-- Information provided follows --

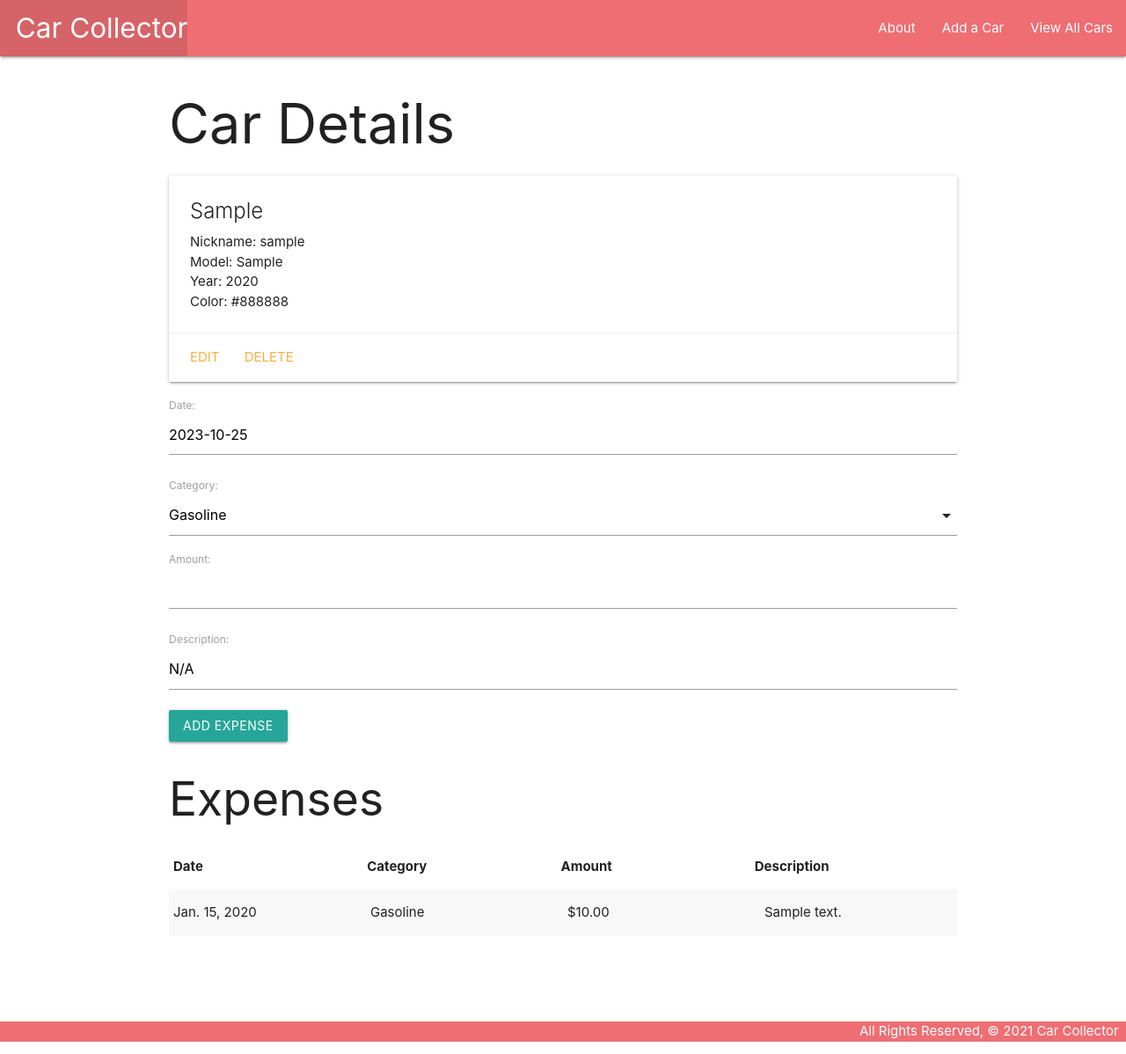
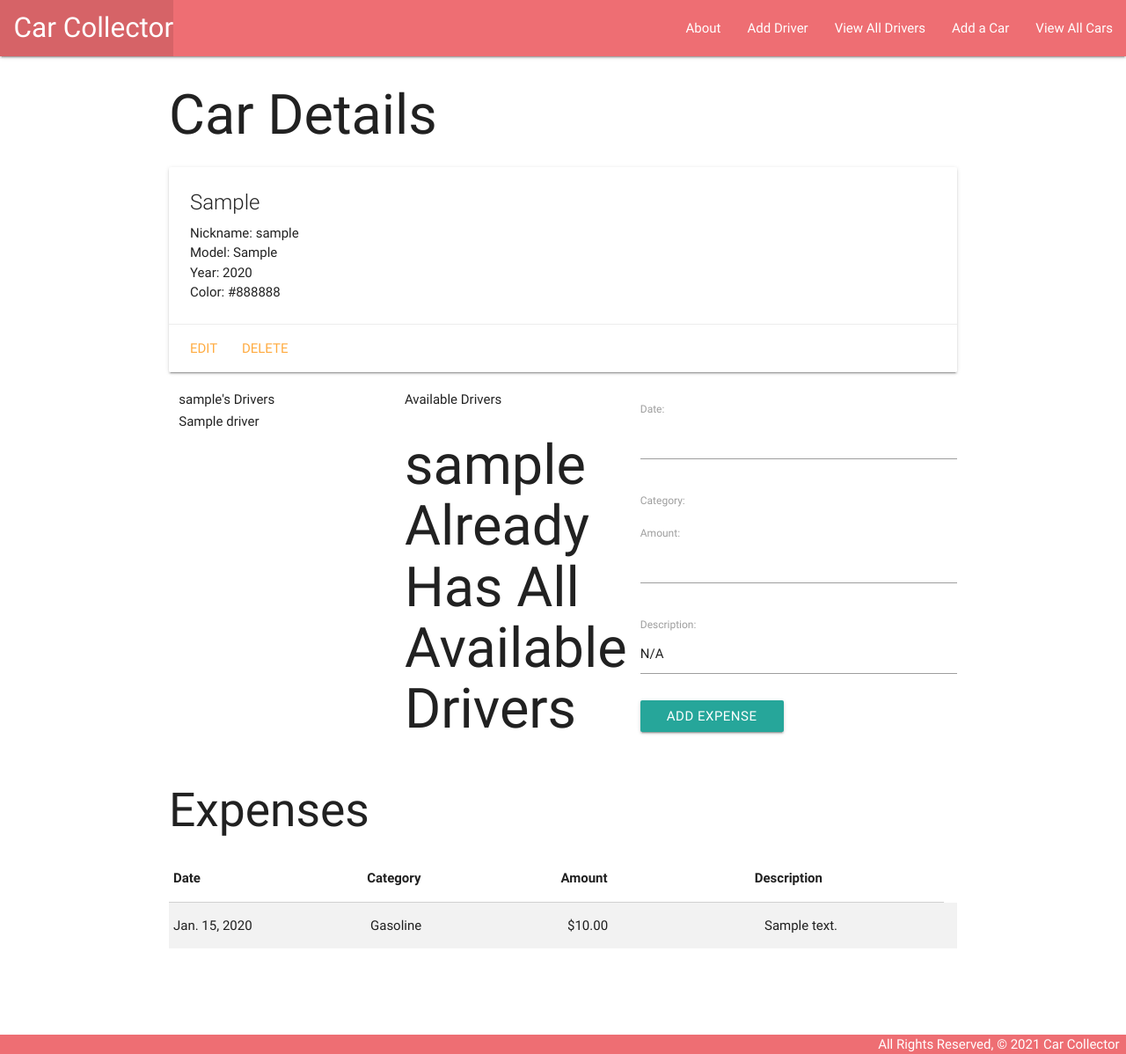
Before and after one commit to chauquach1/car-collector, a Django app: page /cars/1/ in a window 1280 px wide. Shown: the whole page at 88% size. Run offline with Django 4.2, Linux system fonts and the light colour scheme; tables that the repository leaves empty hold one stand-in row (values such as "Sample post").

Commit message:
driver model created, car and driver associated

```diff
--- a/carcollector_project/main_app/models.py
+++ b/carcollector_project/main_app/models.py
@@ -25,12 +25,26 @@
 )
 
 # Create your models here.
+
+# Driver Model
+class Driver(models.Model):
+  name = models.CharField(max_length=50)
+  age = models.IntegerField()
+
+  def __str__(self):
+    return self.name
+
+  def get_absolute_url(self):
+    return reverse('driver_detail', kwargs={'pk': self.id})
+
+# Car Model
 class Car(models.Model):
   make = models.CharField(max_length=25)
   model = models.CharField(max_length=25)
   year = models.IntegerField(default=timezone.now().year)
   color = models.CharField(max_length=25)
   nickname = models.CharField(max_length=25, default='')
+  drivers = models.ManyToManyField(Driver)
 
   def __str__(self):
     return f"{self.nickname}: {self.make} {self.model}"
@@ -39,6 +53,7 @@
     return reverse('detail', kwargs={'car_id': self.id})
 
 
+# History Model
 class History(models.Model):
   date = models.DateField('Date')
   category = models.CharField(
--- a/carcollector_project/main_app/templates/cars/base.html
+++ b/carcollector_project/main_app/templates/cars/base.html
@@ -7,9 +7,11 @@
   <meta name="viewport" content="width=device-width, initial-scale=1.0">
   <meta http-equiv="X-UA-Compatible" content="ie=edge">
   <title>Car Collector</title>
-  <link rel="stylesheet" href="https://cdnjs.cloudflare.com/ajax/libs/materialize/1.0.0/css/materialize.min.css">
+  <link rel="stylesheet" href="https://cdnjs.cloudflare.com/ajax/libs/materialize/0.100.2/css/materialize.min.css">
   <link rel="stylesheet" type="text/css" href="{% static 'css/style.css' %}">
-  <script src="https://cdnjs.cloudflare.com/ajax/libs/materialize/1.0.0/js/materialize.min.js"></script>
+  <link href="https://fonts.googleapis.com/icon?family=Material+Icons" rel="stylesheet">
+
+  <script src="https://cdnjs.cloudflare.com/ajax/libs/materialize/0.100.2/js/materialize.min.js"></script>
 </head>
 <body>
   <header class="navbar-fixed">
@@ -20,6 +22,8 @@
         </ul>
         <ul class="right">
           <li><a href="{% url 'about' %}">About</a></li>
+          <li><a href="{% url 'drivers_create' %}">Add Driver</a></li>
+          <li><a href="{% url 'drivers_index' %}">View All Drivers</a></li>
           <li><a href="{% url 'cars_create' %}">Add a Car</a></li>
           <li><a href="{% url 'index' %}">View All Cars</a></li>
         </ul>
--- a/carcollector_project/main_app/templates/cars/detail.html
+++ b/carcollector_project/main_app/templates/cars/detail.html
@@ -24,7 +24,41 @@
       <a href="{% url 'cars_delete' car.id %}">Delete</a>
     </div>
   </div>
-  <div class="col s6">
+  <div class="row">
+    <div class="col s7">
+      <div class="col s12 m6">
+        <h6>{{ car.nickname }}'s Drivers</h6>
+        {% if car.drivers.count %}
+          {% for driver in car.drivers.all %}
+              <div class="card-content">
+                <span class="card-title">
+                  {{ driver.name }}
+                </span>
+              </div>
+          {% endfor %}
+        {% else %}
+          <h5>No Drivers</h5>
+        {% endif %}
+      </div>
+      <!-- Available drivers will come after this line -->
+      <div class="col m6 hide-on-med-and-down">
+        <h6>Available Drivers</h6>
+          {% if drivers.count %}
+          {% for driver in drivers.all %}
+            <form action="{% url 'assoc_driver' car.id driver.id %}" method="POST">
+              {{ driver.name }} ({{driver.age}} yo)
+              {% csrf_token %}
+                <button type="submit" class="btn">
+                    +
+                </button>
+            </form>
+          {% endfor %}
+          {% else %}
+            <h1>{{car.nickname}} Already Has All Available Drivers</h1>
+          {% endif %}
+      </div>
+    </div>
+    <div class="col s5">
       <!-- Expenses Form -->
       <form action="{% url 'add_history' car.id %}"  method="POST">
         {% csrf_token %}
@@ -33,9 +67,9 @@
         <input type="submit" class="btn" value="Add Expense">
       </form>
     </div>
+  </div>
   <div class="col">
     <h2>Expenses</h2>
-
     <!-- Expenses History Table -->
     <table class="striped">
       <thead>
--- a/carcollector_project/main_app/urls.py
+++ b/carcollector_project/main_app/urls.py
@@ -2,6 +2,7 @@
 from . import views
 
 urlpatterns = [
+  # Cars URLs
   path('', views.home, name='home'),
   path('about/', views.about, name='about'),
   path('cars/', views.cars_index, name='index'),
@@ -9,5 +10,13 @@
   path('cars/create/', views.CarCreate.as_view(), name='cars_create'),
   path('cars/<int:pk>/update/', views.CarUpdate.as_view(), name='cars_update'),
   path('cars/<int:pk>/delete/', views.CarDelete.as_view(), name='cars_delete'),
-  path('cats/<int:pk>/add_history/', views.add_history, name='add_history'),
+  path('cars/<int:pk>/add_history/', views.add_history, name='add_history'),
+  path('cars/<int:pk>/assoc_driver/<int:driver_pk>/', views.assoc_driver, name='assoc_driver'),
+
+  # Drivers URL
+  path('drivers/', views.DriverList.as_view(), name='drivers_index'),
+  path('drivers/<int:pk>/', views.DriverDetail.as_view(), name='drivers_detail'),
+  path('drivers/create/', views.DriverCreate.as_view(), name='drivers_create'),
+  path('drivers/<int:pk>/update/', views.DriverUpdate.as_view(), name='drivers_update'),
+  path('drivers/<int:pk>/delete/', views.DriverDelete.as_view(), name='drivers_delete'),
 ]
--- a/carcollector_project/main_app/views.py
+++ b/carcollector_project/main_app/views.py
@@ -4,7 +4,8 @@
 
 # Add UpdateView & DeleteView
 from django.views.generic.edit import CreateView, UpdateView, DeleteView
-from .models import Car
+from django.views.generic import ListView, DetailView
+from .models import Car, Driver
 
 # Define the home view
 def home(request):
@@ -23,10 +24,19 @@
 
 def cars_detail(request, car_id):
   car = Car.objects.get(id=car_id)
+  # Define toy with the model
+  drivers = Driver
+  # Get the drivers the cat doesn't have...
+  # First, create a list of the toy ids that the cat DOES have
+  id_list = car.drivers.all().values_list('id')
+  # Now we can query for drivers whose ids are not in the list using exclude
+  drivers_car_doesnt_have = Driver.objects.exclude(id__in=id_list)
+
   history_form = HistoryForm()
   return render(request, 'cars/detail.html', {
     'car': car ,
-    'history_form': history_form
+    'history_form': history_form,
+    'drivers': drivers_car_doesnt_have
   })
 
 def add_history(request, pk):
@@ -41,6 +51,13 @@
     new_history.save()
   return redirect('car_detail', car_id=pk)
 
+def assoc_driver(request, pk, driver_pk):
+  # Note that you can pass a toy's id instead of the whole toy object
+  Car.objects.get(id=pk).drivers.add(driver_pk)
+  return redirect('car_detail', car_id=pk)
+
+
+# Car Views
 class CarCreate(CreateView):
   model = Car
   fields = '__all__'
@@ -56,3 +73,23 @@
 class CarDelete(DeleteView):
   model = Car
   success_url = '/cars'
+
+
+# Driver Views
+class DriverList(ListView):
+  model = Driver
+
+class DriverDetail(DetailView):
+  model = Driver
+
+class DriverCreate(CreateView):
+  model = Driver
+  fields = '__all__'
+
+class DriverUpdate(UpdateView):
+  model = Driver
+  fields = ['name', 'age']
+
+class DriverDelete(DeleteView):
+  model = Driver
+  success_url = '/drivers'
```
Also changed, not shown: carcollector_project/main_app/templates/main_app/driver_confirm_delete.html (added, +23 -0 lines), carcollector_project/main_app/templates/main_app/driver_detail.html (added, +30 -0 lines), carcollector_project/main_app/templates/main_app/driver_form.html (added, +29 -0 lines), carcollector_project/main_app/templates/main_app/driver_list.html (added, +27 -0 lines), carcollector_project/main_app/migrations/0004_driver_alter_history_options_alter_history_date_and_more.py (added), carcollector_project/main_app/migrations/0005_car_drivers.py (added). Lines whose indentation alone changed are shown as unchanged.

-- Information provided concluded --

This exercise needs every line of the listing that contains the word "from".

 from . import views
 from django.views.generic.edit import CreateView, UpdateView, DeleteView
-from .models import Car
+from django.views.generic import ListView, DetailView
+from .models import Car, Driver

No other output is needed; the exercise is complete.